Reading: Luke chapter 22 verses 14-23.
In 1866 a man named Alfred who had the rare opportunity to read his own obituary.
• Apparently the newspaper in Alfred’s hometown;
• Mistakenly believed that he had died and prematurely published his obituary.
• Alfred was a philanthropist (a generous donor to charities);
• He had made a fortune by inventing dynamite.
• In his obituary;
• His invention was blamed for the death and mutilation of thousands of people.
• He was shocked and dismayed by the harsh manner in which he was portrayed.
• Alfred was determined to improve his public image and leave a better legacy.
• He wanted to be remembered as a man of science and of peace.
• When Alfred died in 1896,
• His will provided the major portion of his $9 million estate;
• Be set up as a fund to establish yearly prizes for merit in;
• Physics, chemistry, medicine and physiology, literature, and world peace.
• Alfred’s last name if you haven’t yet guessed was Noble, Alfred Noble.
• The prize that bears his name is an international award given annually since 1901
• Question: How would you like to be remembered?
• Answer: None of us of course will be around to find out!
(1). Jesus said; “Remember me” (vs 19b).
Jesus knew exactly how he wanted to be remembered:
• The world focus on his birth (Christmas)
• Some major on his miracles –how amazing & breathtaking they were!
• Others on his teaching – the wisdom & the cross-cultural application of them.
• Jesus himself focussed in on one particular aspect – his death!
• What appeared to be the world’s greatest tragedy;
• Was in fact the world’s greatest triumph!
To help his disciples focus and also remember he gave to them a visual aid:
• Bread & wine.
• A solid and a liquid.
• Lord N Horatio Nelson died during the Battle of Trafalgar, in 1805.
• At his death,
• Britain lost a complex leader who balanced a personal longing for honour and glory;
• With a compassion and respect for his men.
• He was buried in St. Paul’s Cathedral;
• And a party of his sailors bore his coffin to the tomb.
One who saw the scene writes;
• “With reverencey and with efficiency;
• They lowered the body of the world’s greatest admiral into its tomb.
• Then, as though answering to a sharp order from the quarter deck,
• They all seized the Union Jack with which the coffin had been covered;
• And tore it to fragments,
• And each took his souvenir of the illustrious dead”

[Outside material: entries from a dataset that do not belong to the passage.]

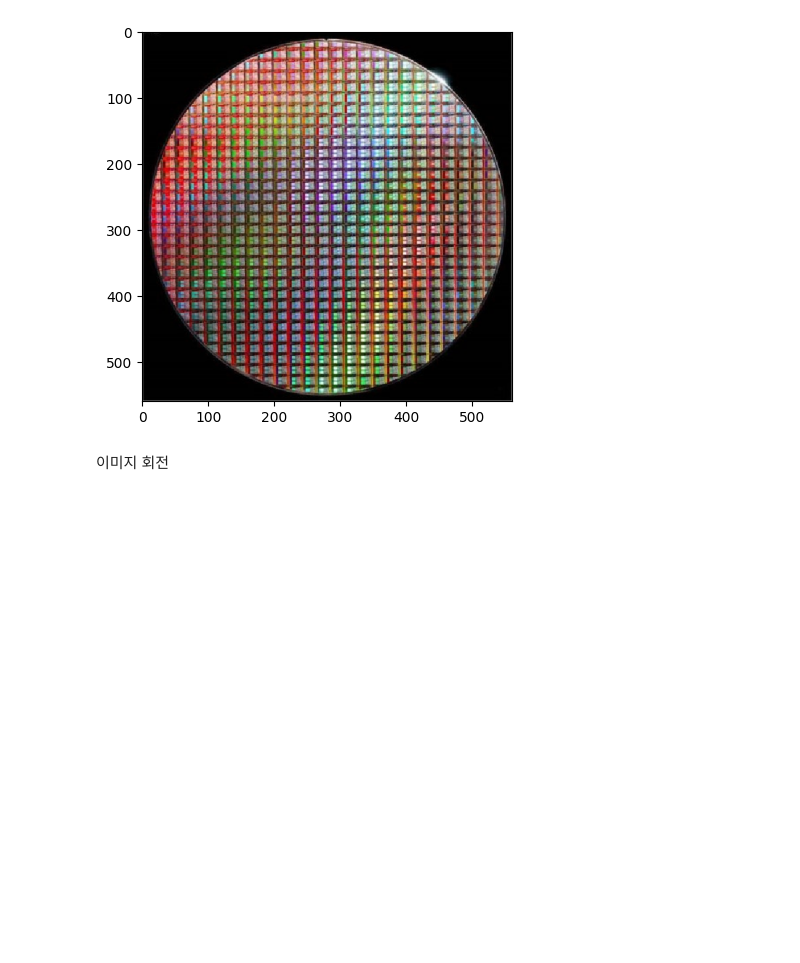
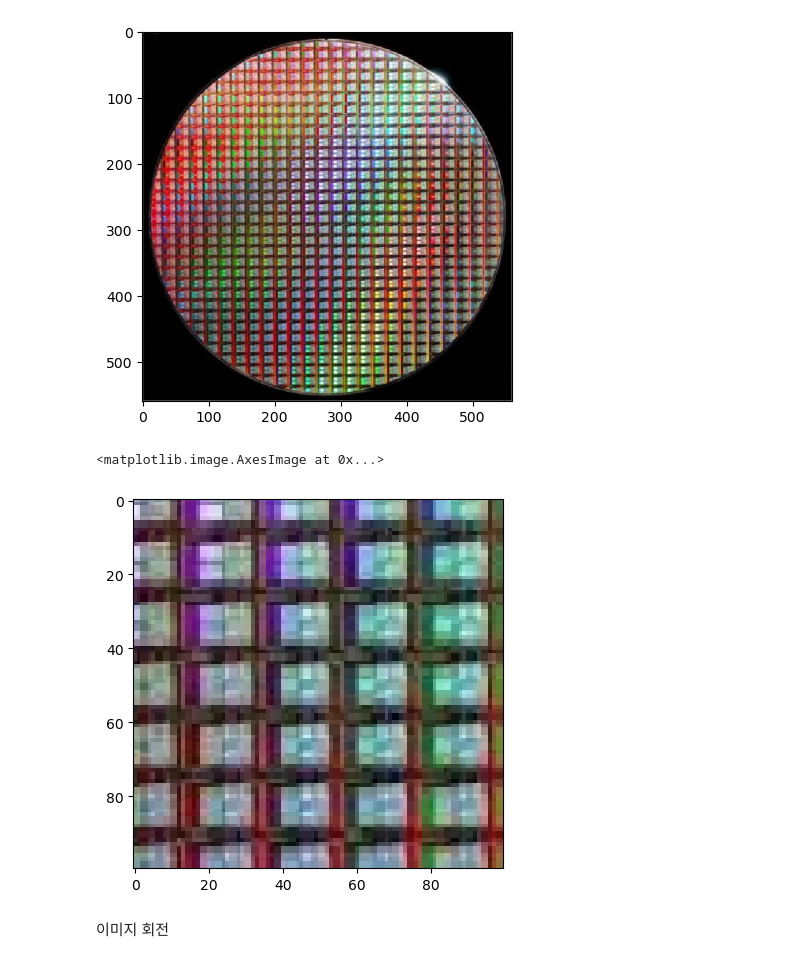
Before and after one commit to jongun12/AI-course, a Jupyter notebook: 강의_7기_AI응용_2차시_opencv_기하학적 변환/강의_7기_AI응용_2차시_01_opencv_기하학적 변화_20260125.ipynb, the cells around one changed output. Saved outputs shown, nothing was run; the diff lists cells and outputs as text; code cells hidden in the pictures; blank space fills up the shorter version.

```diff
--- a/강의_7기_AI응용_2차시_opencv_기하학적 변환/강의_7기_AI응용_2차시_01_opencv_기하학적 변화_20260125.ipynb
+++ b/강의_7기_AI응용_2차시_opencv_기하학적 변환/강의_7기_AI응용_2차시_01_opencv_기하학적 변화_20260125.ipynb
@@ -227,5 +191,10 @@ plt.imshow(dst)
 # %% [output]
 <matplotlib.image.AxesImage at 0x...>
 [figure]
+# %%
+plt.imshow(dst[250:350,250:350])
+# %% [output]
+<matplotlib.image.AxesImage at 0x...>
+[figure, added]
 # %% [markdown]
 이미지 회전
```
Also changed, not shown: parts of 18 cells of this notebook, 1 other file.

For the rest of their lives to those coffin bearers:
• That little bit of coloured cloth;
• Would remind them of the admiral they had both served and loved!
• In the houses of everyone of us here;
• There are draws or boxes full of things that others would call junk.
• Yet the reason they have been kept is because when we;